» **Task instructions**: Filter these entries so that only lines with the word "audioName" remain.

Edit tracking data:
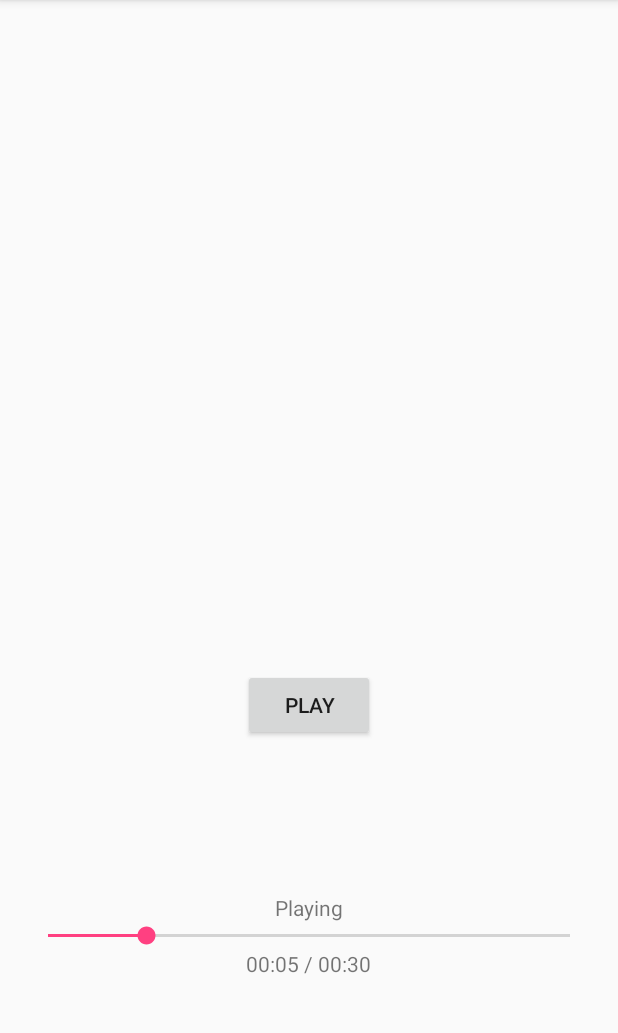
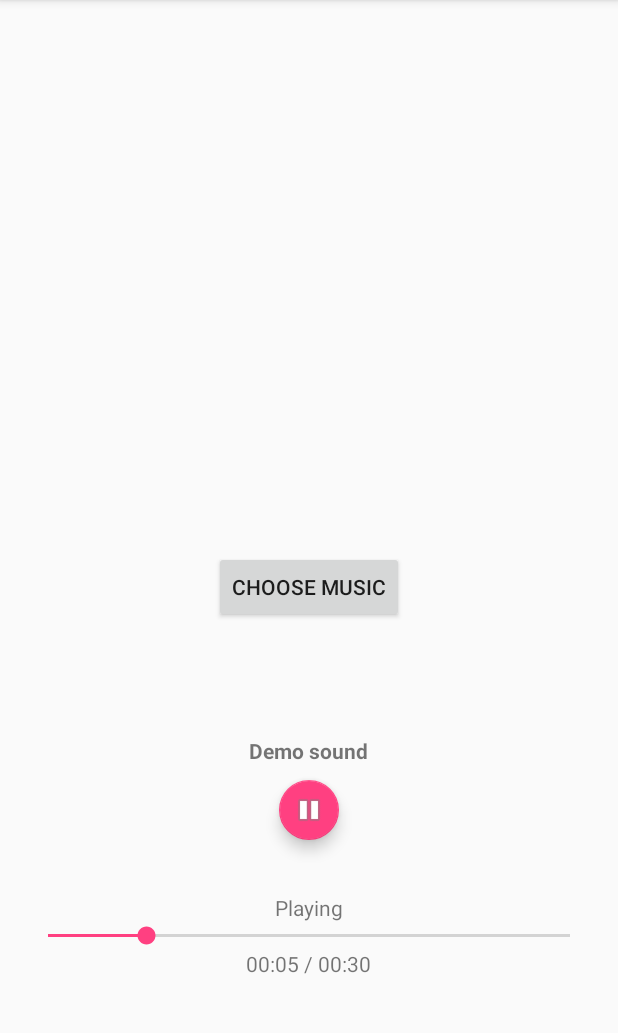
Before and after one commit to alvarogzp/Composer, an Android app: the screen it shows after launch (MainActivity), in the options menu, after a tap on "Settings", on a phone screen of 412 x 824 dp, the part 84-1117 px from its top. Run offline under Robolectric (Android 15) with nearby library versions, the phone set to English and light mode, and no system bars; our stand-ins replace ButterKnife.

Commit message:
Add Button to choose music file, and improve playback UX

```diff
--- a/app/src/main/java/com/afisoftware/composer/MainActivityFragment.java
+++ b/app/src/main/java/com/afisoftware/composer/MainActivityFragment.java
@@ -1,8 +1,13 @@
 package com.afisoftware.composer;
 
+import android.content.ActivityNotFoundException;
+import android.content.Intent;
 import android.media.MediaPlayer;
+import android.net.Uri;
 import android.os.Bundle;
 import android.os.Handler;
+import android.support.design.widget.FloatingActionButton;
+import android.support.design.widget.Snackbar;
 import android.support.v4.app.Fragment;
 import android.util.Log;
 import android.view.LayoutInflater;
@@ -17,11 +22,18 @@ import butterknife.BindView;
 import butterknife.ButterKnife;
 import butterknife.OnClick;
 
+import static android.app.Activity.RESULT_OK;
+
 /**
  * A placeholder fragment containing a simple view.
  */
 public class MainActivityFragment extends Fragment {
     private static final int REFRESH_PLAYBACK_INTERVAL_MILLIS_WHILE_PLAYING = 10;
+
+    private static final int SELECT_FILE_CODE = 1;
+
+    @BindView(R.id.audio_name) TextView audioName;
+    @BindView(R.id.play_button) FloatingActionButton playButton;
 
     @BindView(R.id.playback_state) TextView playbackState;
     @BindView(R.id.playback_bar) SeekBar playbackBar;
@@ -31,6 +43,7 @@ public class MainActivityFragment extends Fragment {
     private Handler playbackRefreshHandler;
     private String totalPlaybackTime;
     private boolean draggingPlaybackBar = false;
+    private Uri audioUri;
 
     public MainActivityFragment() {
     }
@@ -54,8 +67,11 @@ public class MainActivityFragment extends Fragment {
             @Override
             public void onStopTrackingTouch(SeekBar seekBar) {
                 draggingPlaybackBar = false;
-                if (isPlaying()) {
+                if (player != null) {
                     player.seekTo(seekBar.getProgress());
+                    if (!isPlaying()) {
+                        showPausedPlayback();
+                    }
                 } else {
                     showStoppedPlayback();
                 }
@@ -77,15 +93,64 @@ public class MainActivityFragment extends Fragment {
         playbackRefreshHandler = null;
     }
 
-    @OnClick(R.id.button)
+    @OnClick(R.id.select_file_button)
+    public void selectFileButtonClicked() {
+        Intent intent = new Intent(Intent.ACTION_GET_CONTENT);
+        intent.setType("audio/*");
+        intent.addCategory(Intent.CATEGORY_OPENABLE);
+
+        try {
+            startActivityForResult(Intent.createChooser(intent, "Choose a music file"), SELECT_FILE_CODE);
+        } catch (ActivityNotFoundException e) {
+            Snackbar.make(getView(), "Please install a File Manager.", Snackbar.LENGTH_LONG)
+                    .setAction("Action", null)
+                    .show();
+        }
+    }
+
+    @Override
+    public void onActivityResult(int requestCode, int resultCode, Intent data) {
+        switch (requestCode) {
+            case SELECT_FILE_CODE:
+                if (resultCode == RESULT_OK) {
+                    // Get the Uri of the selected file
+                    Uri uri = data.getData();
+                    audioName.setText(uri.toString());
+                    audioUri = uri;
+                    if (player != null) {
+                        player.stop();
+                        player = null;
+                    }
+                }
+                break;
+        }
+        super.onActivityResult(requestCode, resultCode, data);
+    }
+
+    @OnClick(R.id.play_button)
     public void playClicked() {
-        if (player != null) {
-            player.stop();
+        if (isPlaying()) {
+            player.pause();
+        } else if (player != null) {
+            player.start();
+            resumedPlayback();
+        } else {
+            if (audioUri == null) {
+                player = MediaPlayer.create(getActivity(), R.raw.music);
+            } else {
+                player = MediaPlayer.create(getActivity(), audioUri);
+            }
+            player.start();
+            player.setOnCompletionListener(new MediaPlayer.OnCompletionListener() {
+                @Override
+                public void onCompletion(MediaPlayer mediaPlayer) {
+                    player = null;
+                    showStoppedPlayback();
+                }
+            });
+            Log.d("Composer", "Playing!");
+            startedPlayback();
         }
-        player = MediaPlayer.create(getActivity(), R.raw.music);
-        player.start();
-        Log.d("Composer", "Playing!");
-        startedPlayback();
     }
 
     private void startedPlayback() {
@@ -93,8 +158,12 @@ public class MainActivityFragment extends Fragment {
         playbackBar.setMax(totalPlaybackMillis);
         totalPlaybackTime = formatMillis(totalPlaybackMillis);
 
+        resumedPlayback();
+    }
+
+    private void resumedPlayback() {
         playbackState.setText("Playing");
-
+        playButton.setImageResource(android.R.drawable.ic_media_pause);
         refreshPlaybackScheduler();
     }
 
@@ -111,6 +180,8 @@ public class MainActivityFragment extends Fragment {
                         refreshPlaybackScheduler();
                     }
                 }, REFRESH_PLAYBACK_INTERVAL_MILLIS_WHILE_PLAYING);
+            } else if (player != null) {
+                showPausedPlayback();
             } else {
                 showStoppedPlayback();
             }
@@ -129,10 +200,17 @@ public class MainActivityFragment extends Fragment {
         playbackTime.setText(formatMillis(currentPlaybackMillis) + " / " + totalPlaybackTime);
     }
 
+    private void showPausedPlayback() {
+        playbackState.setText("Paused");
+        refreshPlayingPlayback();
+        playButton.setImageResource(android.R.drawable.ic_media_play);
+    }
+
     private void showStoppedPlayback() {
         playbackState.setText("Stopped");
         playbackBar.setProgress(0);
         playbackTime.setText(formatMillis(0) + " / " +  formatMillis(0));
+        playButton.setImageResource(android.R.drawable.ic_media_play);
     }
 
     private String formatMillis(int millis) {
--- a/app/src/main/res/layout/fragment_main.xml
+++ b/app/src/main/res/layout/fragment_main.xml
@@ -1,5 +1,6 @@
 <?xml version="1.0" encoding="utf-8"?>
 <RelativeLayout xmlns:android="http://schemas.android.com/apk/res/android"
+    xmlns:app="http://schemas.android.com/apk/res-auto"
     xmlns:tools="http://schemas.android.com/tools"
     android:id="@+id/content_main"
     android:layout_width="match_parent"
@@ -10,6 +11,48 @@
     android:paddingTop="@dimen/activity_vertical_margin"
     tools:context="com.afisoftware.composer.MainActivityFragment"
     tools:showIn="@layout/activity_main">
+
+    <Button
+        android:text="Choose music"
+        android:layout_width="wrap_content"
+        android:layout_height="wrap_content"
+        android:id="@+id/select_file_button"
+        android:layout_marginBottom="75dp"
+        android:layout_above="@+id/linearLayout"
+        android:layout_centerHorizontal="true" />
+
+    <LinearLayout
+        android:orientation="vertical"
+        android:layout_width="match_parent"
+        android:layout_height="wrap_content"
+        android:layout_above="@+id/playback_layout"
+        android:layout_alignParentLeft="true"
+        android:layout_alignParentStart="true"
+        android:gravity="center_horizontal"
+        android:layout_marginBottom="20dp"
+        android:id="@+id/linearLayout">
+
+        <TextView
+            android:text="Demo sound"
+            android:layout_width="wrap_content"
+            android:layout_height="wrap_content"
+            android:id="@+id/audio_name"
+            android:textAllCaps="false"
+            android:textStyle="normal|bold"
+            android:textAlignment="center" />
+
+
+        <android.support.design.widget.FloatingActionButton
+            android:layout_width="wrap_content"
+            android:layout_height="wrap_content"
+            android:clickable="true"
+            app:fabSize="mini"
+            app:srcCompat="@android:drawable/ic_media_play"
+            android:id="@+id/play_button"
+            android:layout_marginTop="10dp"
+            android:layout_marginBottom="15dp"/>
+
+    </LinearLayout>
 
     <LinearLayout
         android:orientation="vertical"
@@ -23,7 +66,7 @@
         android:id="@+id/playback_layout">
 
         <TextView
-            android:text="Stop"
+            tools:text="Stopped"
             android:layout_width="wrap_content"
             android:layout_height="wrap_content"
             android:id="@+id/playback_state" />
@@ -34,19 +77,10 @@
             android:id="@+id/playback_bar" />
 
         <TextView
-            android:text="00:00 / 00:00"
+            tools:text="00:00 / 00:00"
             android:layout_width="wrap_content"
             android:layout_height="wrap_content"
             android:id="@+id/playback_time" />
     </LinearLayout>
 
-    <Button
-        android:text="PLAY"
-        android:layout_width="wrap_content"
-        android:layout_height="wrap_content"
-        android:id="@+id/button"
-        android:layout_marginBottom="101dp"
-        android:layout_above="@+id/playback_layout"
-        android:layout_centerHorizontal="true" />
-
 </RelativeLayout>
```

» **Answer space**:
+    @BindView(R.id.audio_name) TextView audioName;
+                    audioName.setText(uri.toString());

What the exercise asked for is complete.